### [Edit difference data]
——

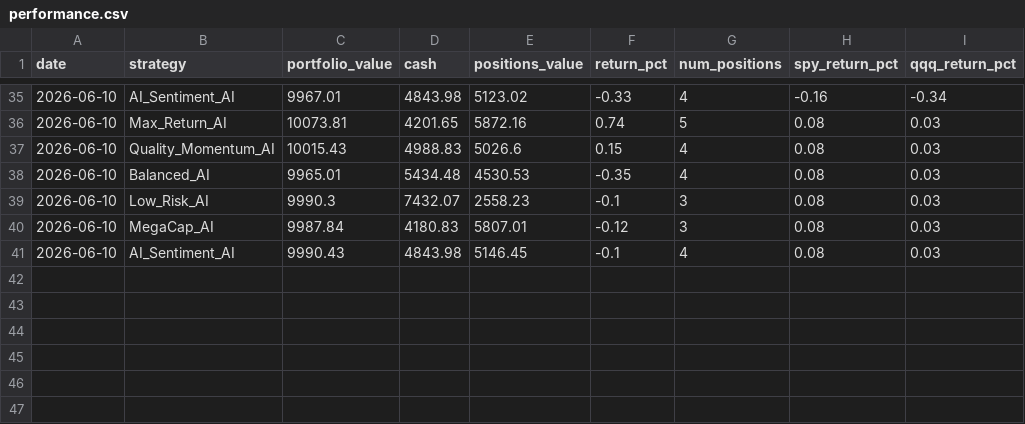
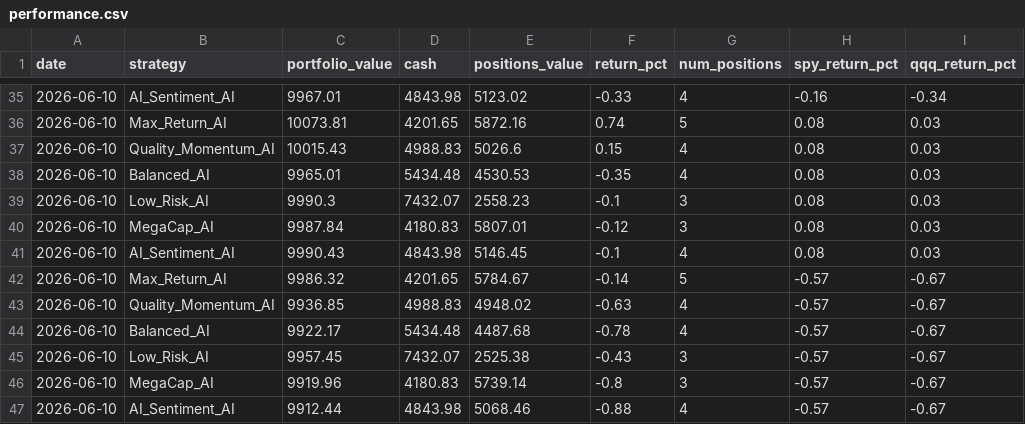
Before and after one commit to tarjeinordby/AI_Stock_Lab, a CSV file: data_v3/performance.csv, drawn as a sheet; only a part is shown, gaps mark what is left out; the diff names each change by its address in the sheet, - before the commit and + after, or states it on an @@ line.

```diff
--- a/data_v3/performance.csv
+++ b/data_v3/performance.csv
+row 42: 2026-06-10 | Max_Return_AI | 9986.32 | 4201.65 | 5784.67 | -0.14 | 5 | -0.57 | -0.67
+row 43: 2026-06-10 | Quality_Momentum_AI | 9936.85 | 4988.83 | 4948.02 | -0.63 | 4 | -0.57 | -0.67
+row 44: 2026-06-10 | Balanced_AI | 9922.17 | 5434.48 | 4487.68 | -0.78 | 4 | -0.57 | -0.67
+row 45: 2026-06-10 | Low_Risk_AI | 9957.45 | 7432.07 | 2525.38 | -0.43 | 3 | -0.57 | -0.67
+row 46: 2026-06-10 | MegaCap_AI | 9919.96 | 4180.83 | 5739.14 | -0.8 | 3 | -0.57 | -0.67
+row 47: 2026-06-10 | AI_Sentiment_AI | 9912.44 | 4843.98 | 5068.46 | -0.88 | 4 | -0.57 | -0.67
```
Also changed, not shown: 16 other files.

——

### [PROBLEM DETAILS]
Word for word, reproduce all of the entries above and omit the pictures.

### [SOLVED PROBLEM]
Before and after one commit to tarjeinordby/AI_Stock_Lab, a CSV file: data_v3/performance.csv, drawn as a sheet; only a part is shown, gaps mark what is left out; the diff names each change by its address in the sheet, - before the commit and + after, or states it on an @@ line.

```diff
--- a/data_v3/performance.csv
+++ b/data_v3/performance.csv
+row 42: 2026-06-10 | Max_Return_AI | 9986.32 | 4201.65 | 5784.67 | -0.14 | 5 | -0.57 | -0.67
+row 43: 2026-06-10 | Quality_Momentum_AI | 9936.85 | 4988.83 | 4948.02 | -0.63 | 4 | -0.57 | -0.67
+row 44: 2026-06-10 | Balanced_AI | 9922.17 | 5434.48 | 4487.68 | -0.78 | 4 | -0.57 | -0.67
+row 45: 2026-06-10 | Low_Risk_AI | 9957.45 | 7432.07 | 2525.38 | -0.43 | 3 | -0.57 | -0.67
+row 46: 2026-06-10 | MegaCap_AI | 9919.96 | 4180.83 | 5739.14 | -0.8 | 3 | -0.57 | -0.67
+row 47: 2026-06-10 | AI_Sentiment_AI | 9912.44 | 4843.98 | 5068.46 | -0.88 | 4 | -0.57 | -0.67
```
Also changed, not shown: 16 other files.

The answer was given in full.